> **Exercise**
What are the lines from the top of the entries through the one with "of full size."? Write them out exactly, with no pictures.

[Entries taken from a collection]
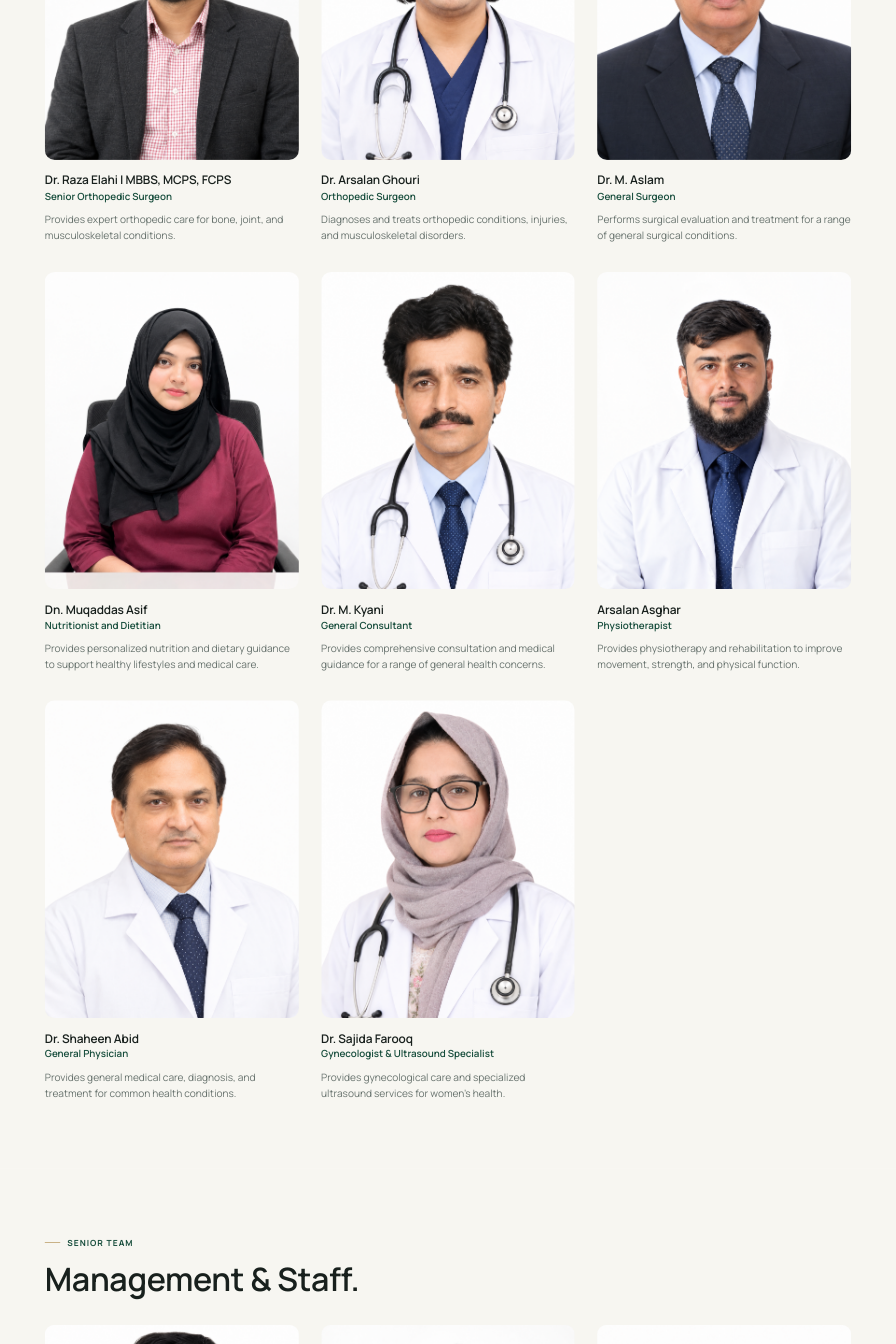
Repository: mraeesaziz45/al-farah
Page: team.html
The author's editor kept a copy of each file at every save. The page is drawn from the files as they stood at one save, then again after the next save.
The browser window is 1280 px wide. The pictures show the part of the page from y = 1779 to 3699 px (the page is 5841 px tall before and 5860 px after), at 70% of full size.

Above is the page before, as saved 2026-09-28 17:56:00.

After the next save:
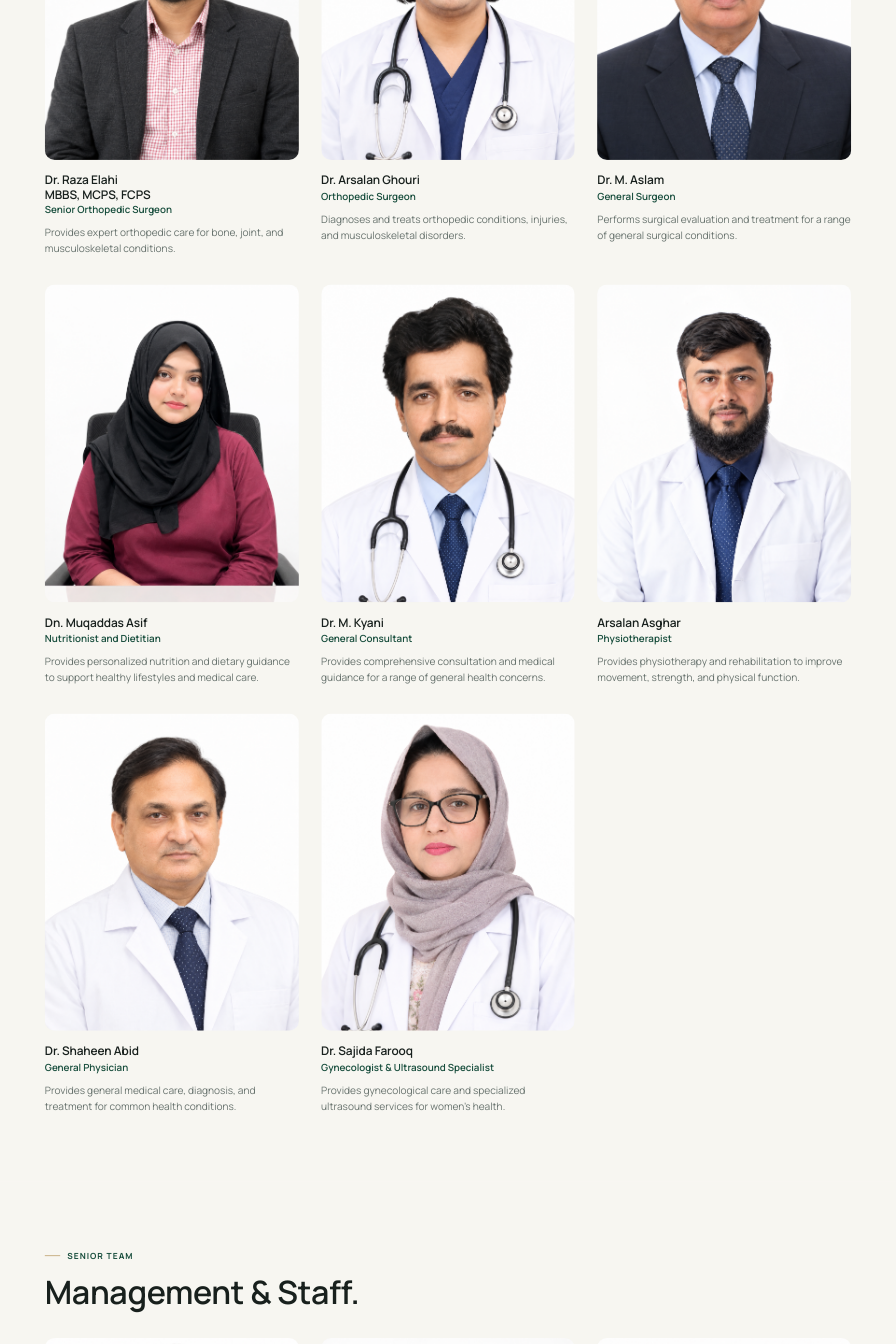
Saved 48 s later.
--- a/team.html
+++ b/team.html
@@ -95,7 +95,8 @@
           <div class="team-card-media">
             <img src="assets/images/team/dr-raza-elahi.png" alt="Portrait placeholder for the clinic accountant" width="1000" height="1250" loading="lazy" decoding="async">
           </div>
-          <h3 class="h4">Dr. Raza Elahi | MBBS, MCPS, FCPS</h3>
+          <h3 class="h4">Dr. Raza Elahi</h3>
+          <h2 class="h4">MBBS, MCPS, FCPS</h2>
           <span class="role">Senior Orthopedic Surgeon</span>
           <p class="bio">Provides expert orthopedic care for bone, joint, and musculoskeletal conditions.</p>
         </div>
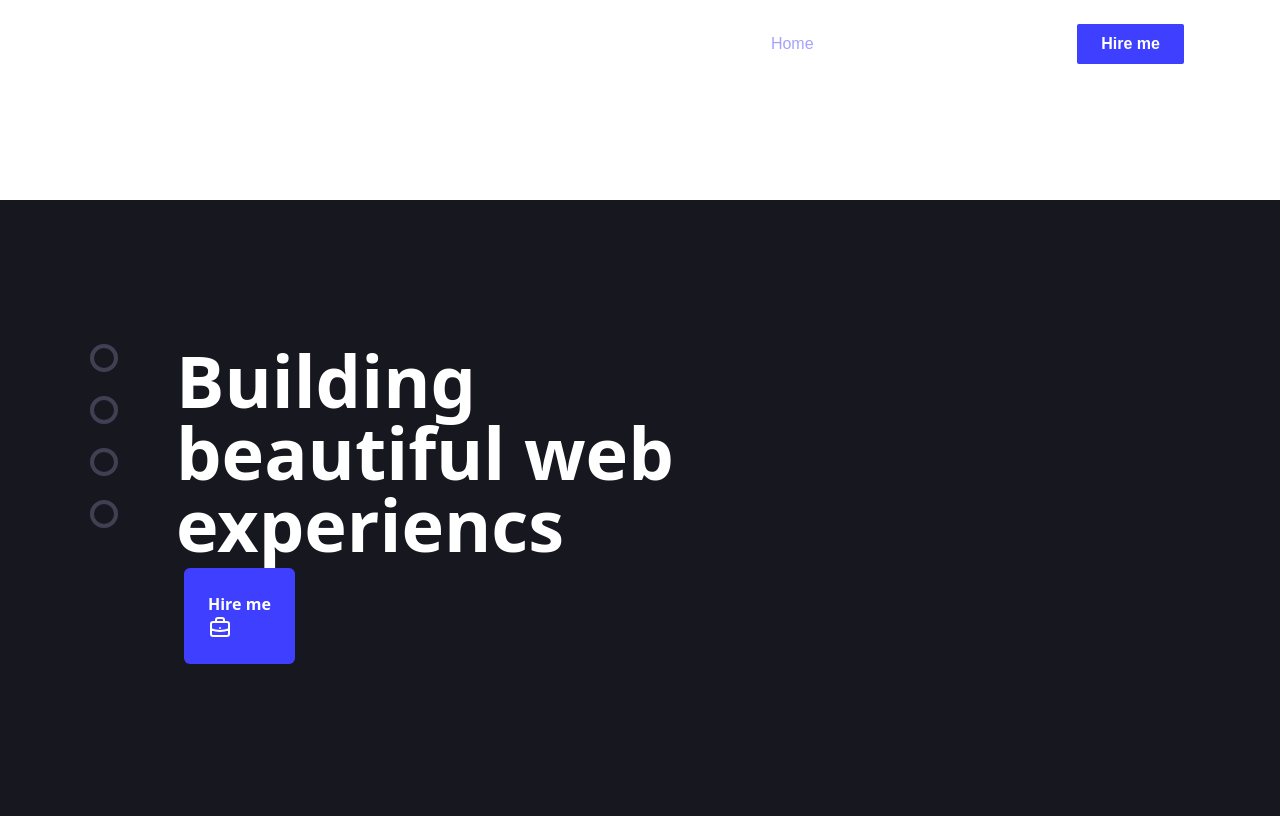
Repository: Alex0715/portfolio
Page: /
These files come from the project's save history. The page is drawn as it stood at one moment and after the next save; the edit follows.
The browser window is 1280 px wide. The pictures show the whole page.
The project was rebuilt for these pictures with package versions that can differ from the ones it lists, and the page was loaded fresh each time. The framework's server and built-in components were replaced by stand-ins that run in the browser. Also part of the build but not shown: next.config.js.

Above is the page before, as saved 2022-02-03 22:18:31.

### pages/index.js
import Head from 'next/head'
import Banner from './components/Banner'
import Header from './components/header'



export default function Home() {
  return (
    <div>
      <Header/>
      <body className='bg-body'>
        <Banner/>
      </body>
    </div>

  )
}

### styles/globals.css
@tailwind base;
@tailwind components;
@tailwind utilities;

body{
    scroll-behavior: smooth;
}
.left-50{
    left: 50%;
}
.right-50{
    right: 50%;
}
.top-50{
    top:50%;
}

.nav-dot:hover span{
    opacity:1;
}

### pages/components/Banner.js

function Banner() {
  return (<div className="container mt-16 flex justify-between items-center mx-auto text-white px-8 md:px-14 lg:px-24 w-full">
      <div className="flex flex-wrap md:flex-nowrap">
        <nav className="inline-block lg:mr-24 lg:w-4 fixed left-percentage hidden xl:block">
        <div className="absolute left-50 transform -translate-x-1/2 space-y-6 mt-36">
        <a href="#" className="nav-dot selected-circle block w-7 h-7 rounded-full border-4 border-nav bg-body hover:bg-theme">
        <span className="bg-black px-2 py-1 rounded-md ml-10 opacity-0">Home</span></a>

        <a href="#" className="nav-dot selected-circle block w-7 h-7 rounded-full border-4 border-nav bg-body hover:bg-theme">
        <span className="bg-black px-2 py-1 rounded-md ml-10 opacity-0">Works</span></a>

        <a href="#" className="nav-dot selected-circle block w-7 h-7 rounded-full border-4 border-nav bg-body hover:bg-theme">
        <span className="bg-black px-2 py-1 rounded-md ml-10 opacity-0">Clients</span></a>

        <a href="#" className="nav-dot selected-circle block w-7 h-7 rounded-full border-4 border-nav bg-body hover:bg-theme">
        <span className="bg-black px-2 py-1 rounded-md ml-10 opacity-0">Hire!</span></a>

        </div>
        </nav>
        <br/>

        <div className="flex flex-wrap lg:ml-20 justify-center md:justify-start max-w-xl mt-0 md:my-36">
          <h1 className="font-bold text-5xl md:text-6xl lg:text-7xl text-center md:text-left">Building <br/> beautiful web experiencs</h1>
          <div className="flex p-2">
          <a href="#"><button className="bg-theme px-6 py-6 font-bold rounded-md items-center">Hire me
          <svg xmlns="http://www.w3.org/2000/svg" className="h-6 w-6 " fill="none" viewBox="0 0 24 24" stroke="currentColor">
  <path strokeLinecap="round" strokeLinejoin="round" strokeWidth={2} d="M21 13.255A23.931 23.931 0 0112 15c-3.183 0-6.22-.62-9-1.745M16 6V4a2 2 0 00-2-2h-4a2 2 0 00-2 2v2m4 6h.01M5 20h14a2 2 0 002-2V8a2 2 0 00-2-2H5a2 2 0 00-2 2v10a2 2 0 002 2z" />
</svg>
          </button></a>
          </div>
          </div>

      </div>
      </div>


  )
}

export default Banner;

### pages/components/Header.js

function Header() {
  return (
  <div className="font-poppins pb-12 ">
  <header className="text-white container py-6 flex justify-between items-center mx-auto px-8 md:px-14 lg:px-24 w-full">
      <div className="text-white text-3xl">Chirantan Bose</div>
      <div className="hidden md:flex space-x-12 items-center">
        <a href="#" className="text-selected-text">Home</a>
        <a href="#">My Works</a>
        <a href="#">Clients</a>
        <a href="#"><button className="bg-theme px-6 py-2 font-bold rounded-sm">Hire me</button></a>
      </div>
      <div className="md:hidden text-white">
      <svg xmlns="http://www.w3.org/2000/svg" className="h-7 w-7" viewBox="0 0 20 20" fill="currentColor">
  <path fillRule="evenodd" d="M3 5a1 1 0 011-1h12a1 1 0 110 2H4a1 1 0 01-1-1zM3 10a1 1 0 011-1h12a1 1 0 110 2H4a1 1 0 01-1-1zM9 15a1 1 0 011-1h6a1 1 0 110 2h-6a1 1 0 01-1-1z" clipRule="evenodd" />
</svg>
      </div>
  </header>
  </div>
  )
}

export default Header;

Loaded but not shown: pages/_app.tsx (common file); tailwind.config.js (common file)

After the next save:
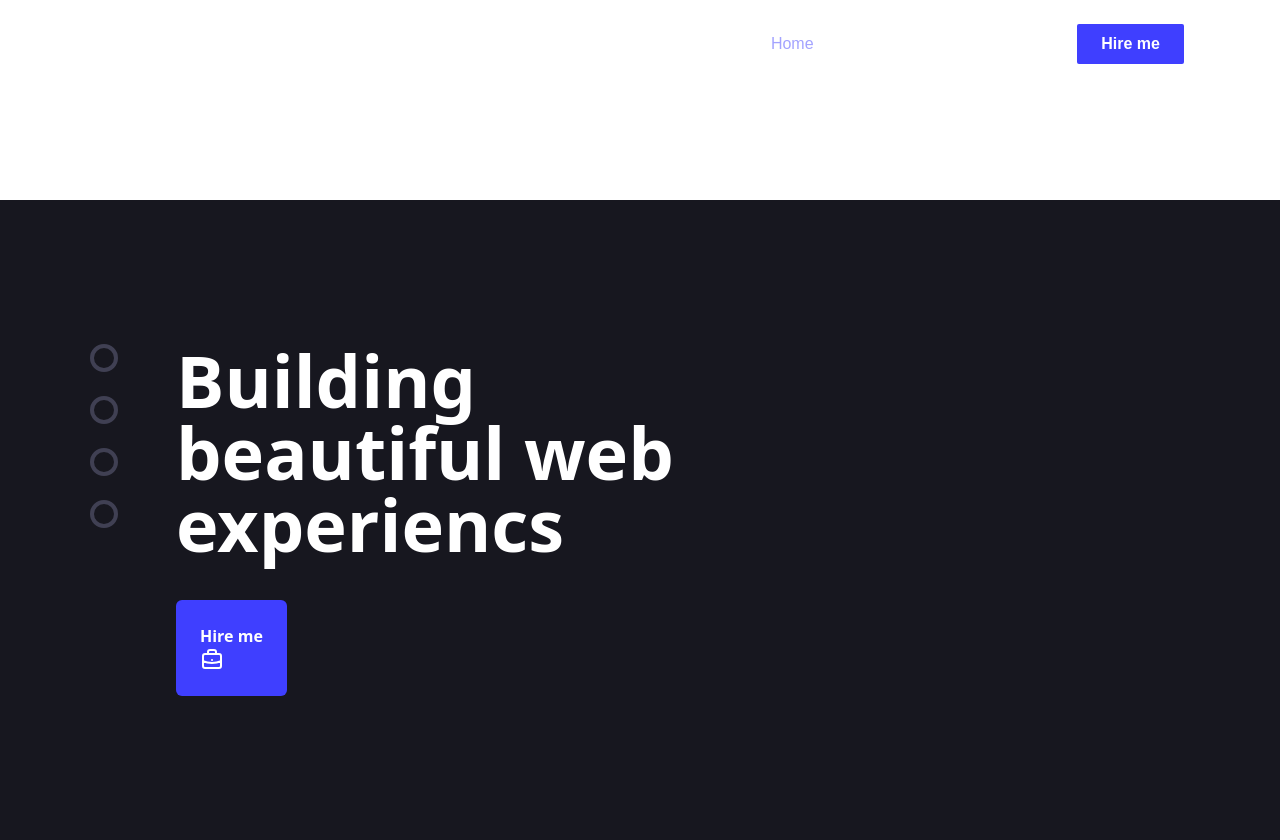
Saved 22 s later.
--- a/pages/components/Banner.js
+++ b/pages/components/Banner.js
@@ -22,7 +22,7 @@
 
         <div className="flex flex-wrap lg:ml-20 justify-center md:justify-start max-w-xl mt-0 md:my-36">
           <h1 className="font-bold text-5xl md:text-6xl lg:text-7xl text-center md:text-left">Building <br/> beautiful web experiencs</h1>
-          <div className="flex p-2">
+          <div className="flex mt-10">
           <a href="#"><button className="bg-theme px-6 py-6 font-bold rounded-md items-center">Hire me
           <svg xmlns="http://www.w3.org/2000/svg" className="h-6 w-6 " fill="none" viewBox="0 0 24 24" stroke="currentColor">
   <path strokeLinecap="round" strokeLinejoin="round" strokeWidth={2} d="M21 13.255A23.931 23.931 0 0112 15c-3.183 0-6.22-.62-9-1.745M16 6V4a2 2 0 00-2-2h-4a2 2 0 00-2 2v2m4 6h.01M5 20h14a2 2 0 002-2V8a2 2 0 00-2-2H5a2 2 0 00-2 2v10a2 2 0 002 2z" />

> **Answer space**
Repository: mraeesaziz45/al-farah
Page: team.html
The author's editor kept a copy of each file at every save. The page is drawn from the files as they stood at one save, then again after the next save.
The browser window is 1280 px wide. The pictures show the part of the page from y = 1779 to 3699 px (the page is 5841 px tall before and 5860 px after), at 70% of full size.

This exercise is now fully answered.